by Jack Lloyd
Philadelphia Inquirer
February 17, 1976
Original article: PDF

Sooner or later, so it would seem, the bill comes. Even on the highest levels of pop art. And on Monday night at Spectrum Joni Mitchell's fans paid the price for her emergence as one of the monumental artists in pop music. Joni Mitchell became a rock music star.

First appearing many years ago in these parts at the Main Point in Bryn Mawr - it was called "folk" music in those days, friends - Mitchell progressed in recent years to concerts at the Academy of Music. And in this setting, she was responsible for some of the most memorable pop music events ever experienced here.

But things were somewhat different at the Spectrum. This time around, the coming of Joni Mitchell was more of a pop music event than a concert.
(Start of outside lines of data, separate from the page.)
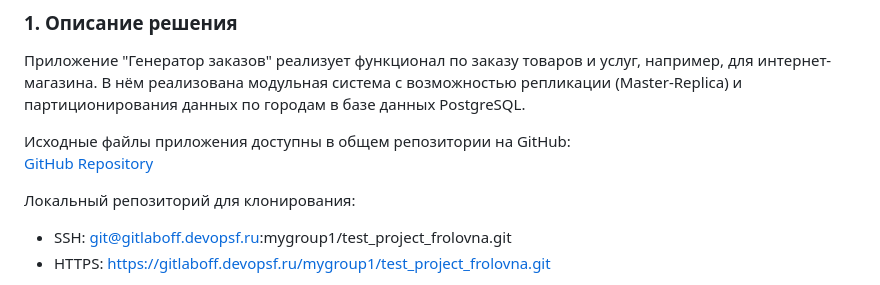
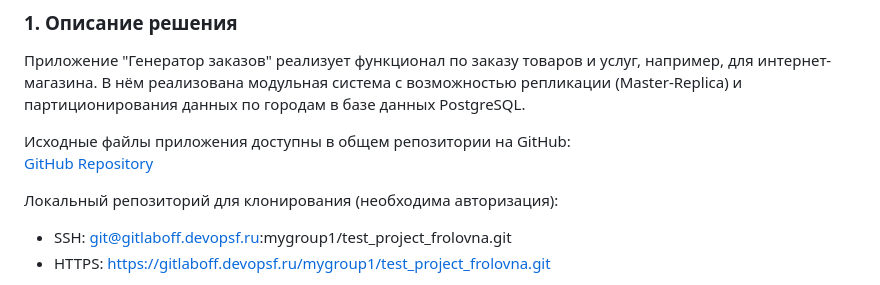
Before and after one commit to nickfrolov2/orders-generator, a Markdown page: README.md, the part around the change. GitHub-like rendering.

```diff
--- a/README.md
+++ b/README.md
@@ -9,7 +9,7 @@
 Исходные файлы приложения доступны в общем репозитории на GitHub:
 [GitHub Repository](https://github.com/nickfrolov2/orders-generator)
 
-Локальный репозиторий для клонирования:
+Локальный репозиторий для клонирования (необходима авторизация):
 - SSH: git@gitlaboff.devopsf.ru:mygroup1/test_project_frolovna.git
 - HTTPS: https://gitlaboff.devopsf.ru/mygroup1/test_project_frolovna.git
 
```
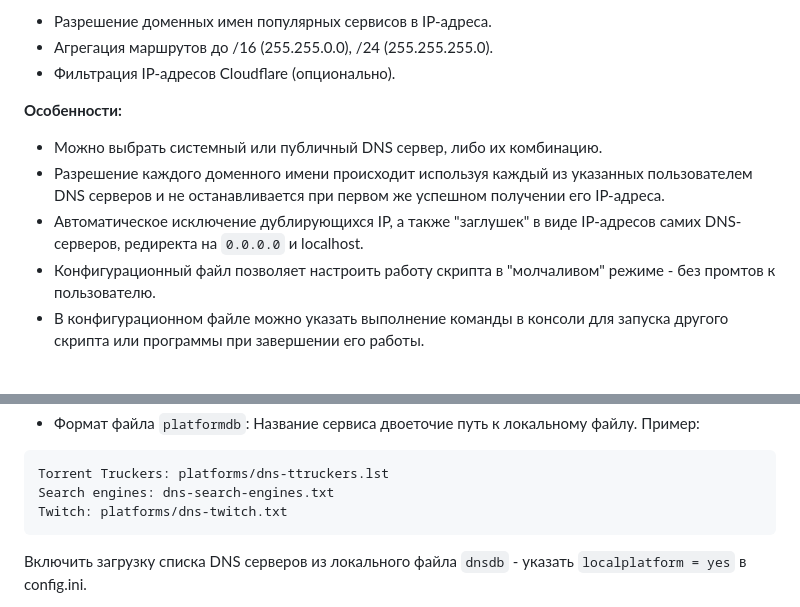
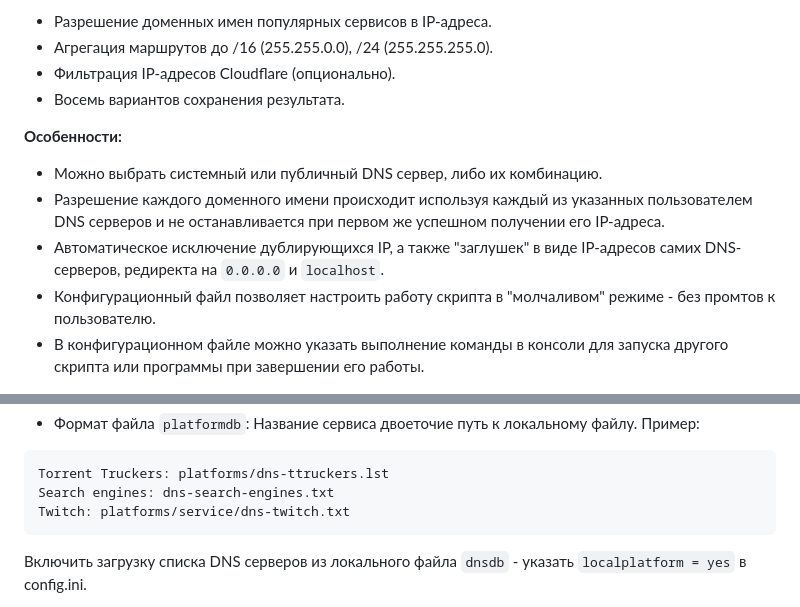
Before and after one commit to Ground-Zerro/DomainMapper, a Markdown page: README.md, 2 parts joined by grey strips. Rendered like a GitHub page; folded sections open.

````diff
--- a/README.md
+++ b/README.md
@@ -48,12 +48,13 @@
 - Разрешение доменных имен популярных сервисов в IP-адреса.
 - Агрегация маршрутов до /16 (255.255.0.0), /24 (255.255.255.0).
 - Фильтрация IP-адресов Cloudflare (опционально).
+- Восемь вариантов сохранения результата.
 
 
 **Особенности:**
 - Можно выбрать системный или публичный DNS сервер, либо их комбинацию.
 - Разрешение каждого доменного имени происходит используя каждый из указанных пользователем DNS серверов и не останавливается при первом же успешном получении его IP-адреса.
-- Автоматическое исключение дублирующихся IP, а также "заглушек" в виде IP-адресов самих DNS-серверов, редиректа на `0.0.0.0` и localhost.
+- Автоматическое исключение дублирующихся IP, а также "заглушек" в виде IP-адресов самих DNS-серверов, редиректа на `0.0.0.0` и `localhost`.
 - Конфигурационный файл позволяет настроить работу скрипта в "молчаливом" режиме - без промтов к пользователю.
 - В конфигурационном файле можно указать выполнение команды в консоли для запуска другого скрипта или программы при завершении его работы.
 
@@ -85,7 +86,7 @@
 ```
 Torrent Truckers: platforms/dns-ttruckers.lst
 Search engines: dns-search-engines.txt
-Twitch: platforms/dns-twitch.txt
+Twitch: platforms/service/dns-twitch.txt
 ```
 
 Включить загрузку списка DNS серверов из локального файла `dnsdb` - указать `localplatform = yes` в config.ini.
````
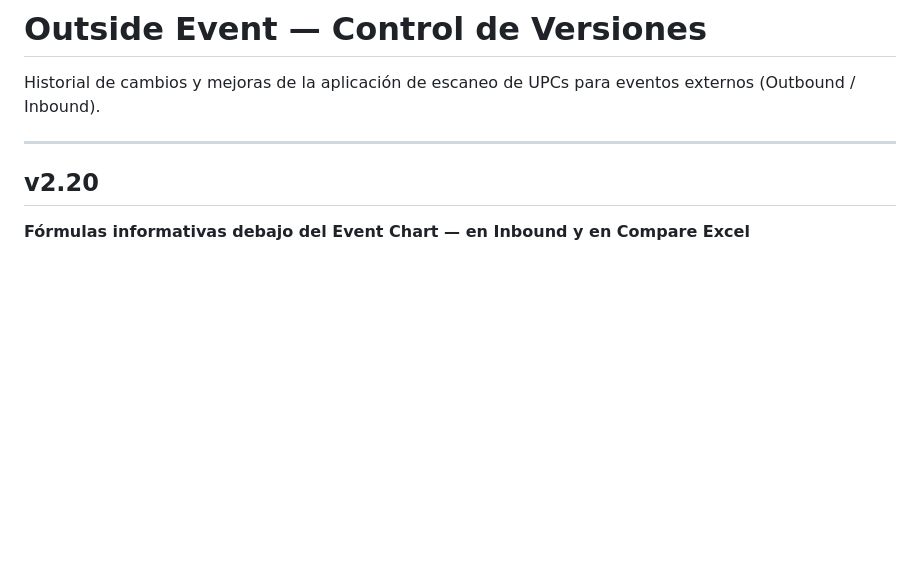
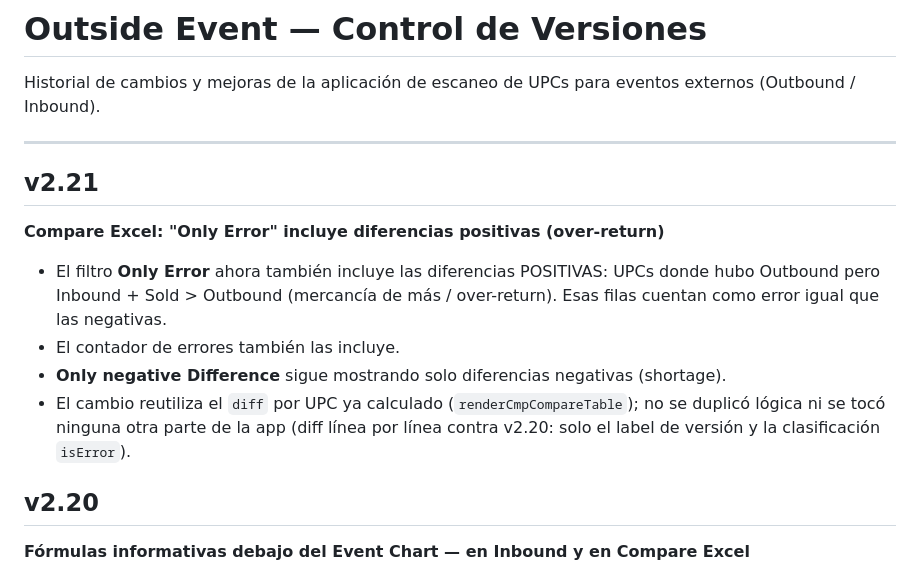
Before and after one commit to MSD3sign/outside-event-dashboard, a Markdown page: CHANGELOG.md, the part around the change. Drawn GitHub-style; blank space fills up the shorter version.

Commit message:
v2.21: CHANGELOG entry

```diff
--- a/CHANGELOG.md
+++ b/CHANGELOG.md
@@ -3,6 +3,13 @@
 Historial de cambios y mejoras de la aplicación de escaneo de UPCs para eventos externos (Outbound / Inbound).
 
 ---
+## v2.21
+**Compare Excel: "Only Error" incluye diferencias positivas (over-return)**
+
+- El filtro **Only Error** ahora también incluye las diferencias POSITIVAS: UPCs donde hubo Outbound pero Inbound + Sold > Outbound (mercancía de más / over-return). Esas filas cuentan como error igual que las negativas.
+- El contador de errores también las incluye.
+- **Only negative Difference** sigue mostrando solo diferencias negativas (shortage).
+- El cambio reutiliza el `diff` por UPC ya calculado (`renderCmpCompareTable`); no se duplicó lógica ni se tocó ninguna otra parte de la app (diff línea por línea contra v2.20: solo el label de versión y la clasificación `isError`).
 
 ## v2.20
 **Fórmulas informativas debajo del Event Chart — en Inbound y en Compare Excel**
```
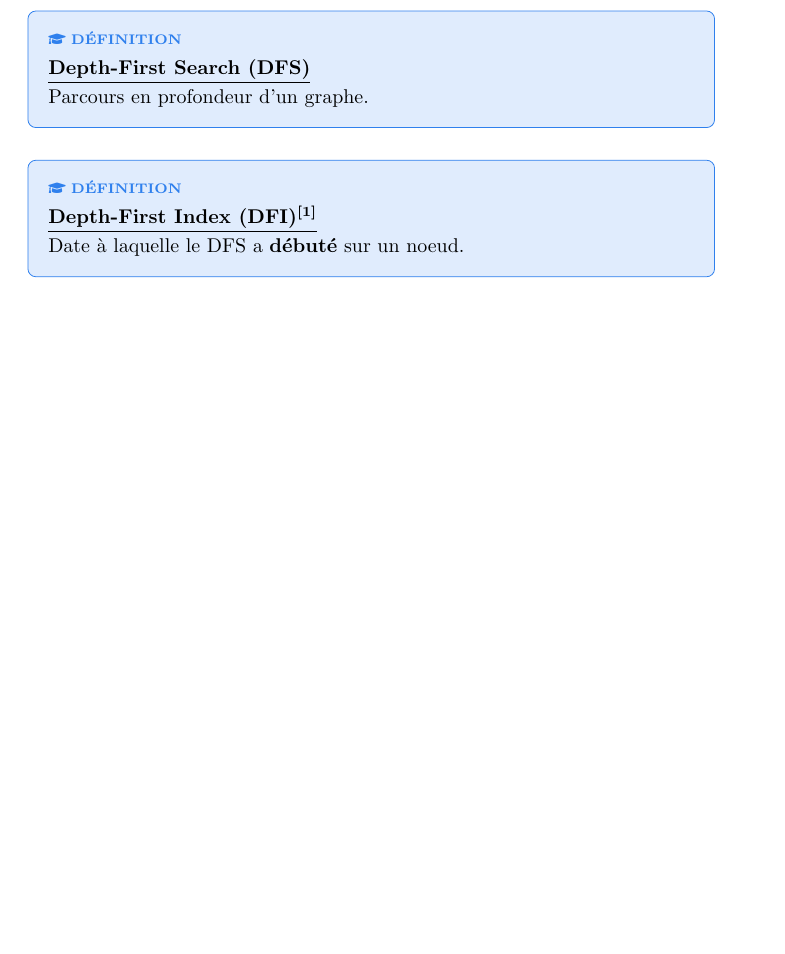
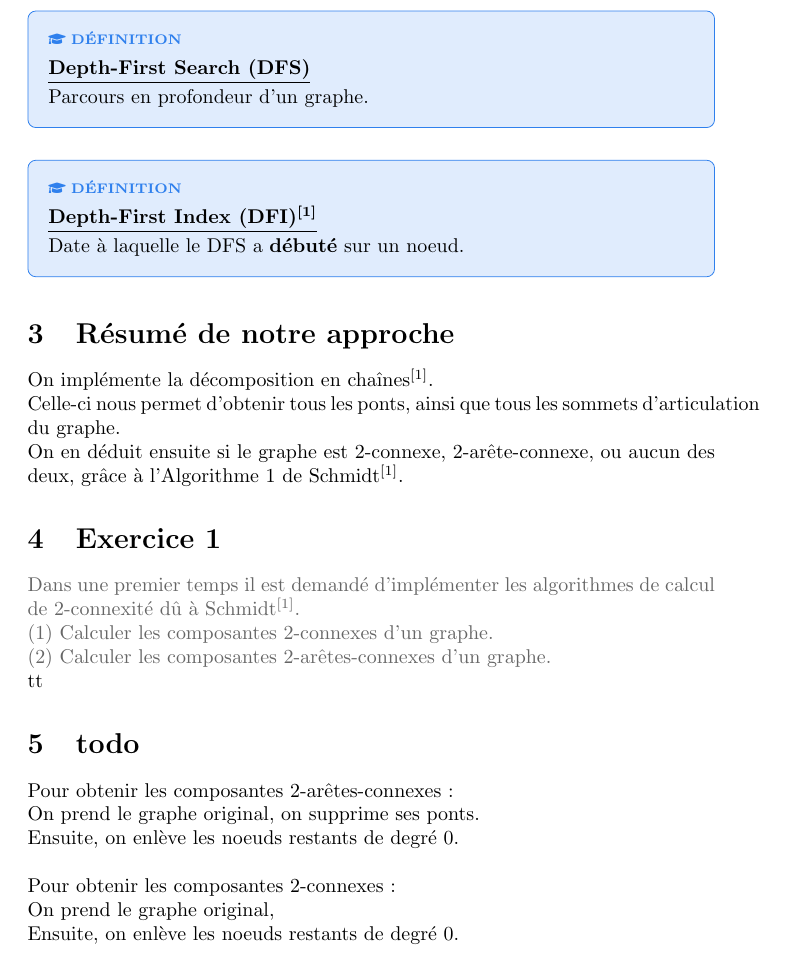
Before and after one commit to Ab2nour/orientate-undirected-graph, a LaTeX document (rapport.tex): part of page 3 of 3 before the commit and part of page 3 of 4 after it, cut so that both start at the same text, the shorter picture padded with empty space. Compiled offline with pdfLaTeX.

Commit message:
Update rapport.tex

```diff
--- a/rapport.tex
+++ b/rapport.tex
@@ -44,7 +44,7 @@
 % -------------------- Couleurs --------------------
 \definecolor{definition}{HTML}{2f80ed}
 \definecolor{definition-bg}{HTML}{e0ecfd}
-
+\definecolor{exogris}{gray}{0.4}
 
 % -------------------- Styles --------------------
 \mdfdefinestyle{mystyle}{%
@@ -136,6 +136,29 @@ On utilisera pour ceci \textbf{SageMath} (bibliothèque de fonctions pour Python
 \\ Date à laquelle le DFS a \textbf{débuté} sur un noeud.
 \end{definition}
 
+\section{Résumé de notre approche}
+On implémente la décomposition en chaînes$^\text{\cite{schmidt}}$.
+\\Celle-ci nous permet d'obtenir tous les ponts, ainsi que tous les sommets d'articulation du graphe.
+\\On en déduit ensuite si le graphe est 2-connexe, 2-arête-connexe, ou aucun des deux, grâce à l'Algorithme 1 de Schmidt$^\text{\cite{schmidt}}$.
+%
+
+\section{Exercice 1}
+\textcolor{exogris}{
+Dans une premier temps il est demandé d’implémenter les algorithmes de calcul de 2-connexité dû à Schmidt$^\text{\cite{schmidt}}$.
+\\(1) Calculer les composantes 2-connexes d’un graphe.
+\\(2) Calculer les composantes 2-arêtes-connexes d’un graphe.
+}
+\\tt
+
+\section{todo}
+
+\\\\Pour obtenir les composantes 2-arêtes-connexes :
+\\On prend le graphe original, on supprime ses ponts.
+\\Ensuite, on enlève les noeuds restants de degré 0.
+%
+\\\\Pour obtenir les composantes 2-connexes :
+\\On prend le graphe original,
+\\Ensuite, on enlève les noeuds restants de degré 0.
 \section{Exemples de graphes testés}
 
 \section{Références}
```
Backed by the heavy-handed L.A. Express (minus founder Tom Scott), Mitchell's lyrics - among the most sensitive and sensible written during the past eight or nine years - were frequently misplaced items in the rumble of sound, resulting from a mix that made the instrumentalists at least equal partners in this business.

Adding somewhat to the annoyance of things was the pretense of performing within the "Spectrum Theatre" structure - meaning that a large curtain was drawn across either side of the stage - to simulate the "look" of a theater atmosphere. The problem here was that all but those who had a straight-on view of the stage were unable to see the musicians behind Mitchell. And there were even those who had to stretch a little to get a glimpse of the evening's star.

After a 20-minute delay in starting, the L.A. Express blew its high-powered brand of music (falling somewhere within the boundaries of jazz) for about 40 extremely dull minutes, leading up to intermission.

When Joni Mitchell finally arrived, she came on strong, hitting hard with such gems as "Help Me, I'm Falling" and "Free Man In Paris." But the warmth of past concerts was missing. Not to mention an atmosphere befitting the dignity of her music.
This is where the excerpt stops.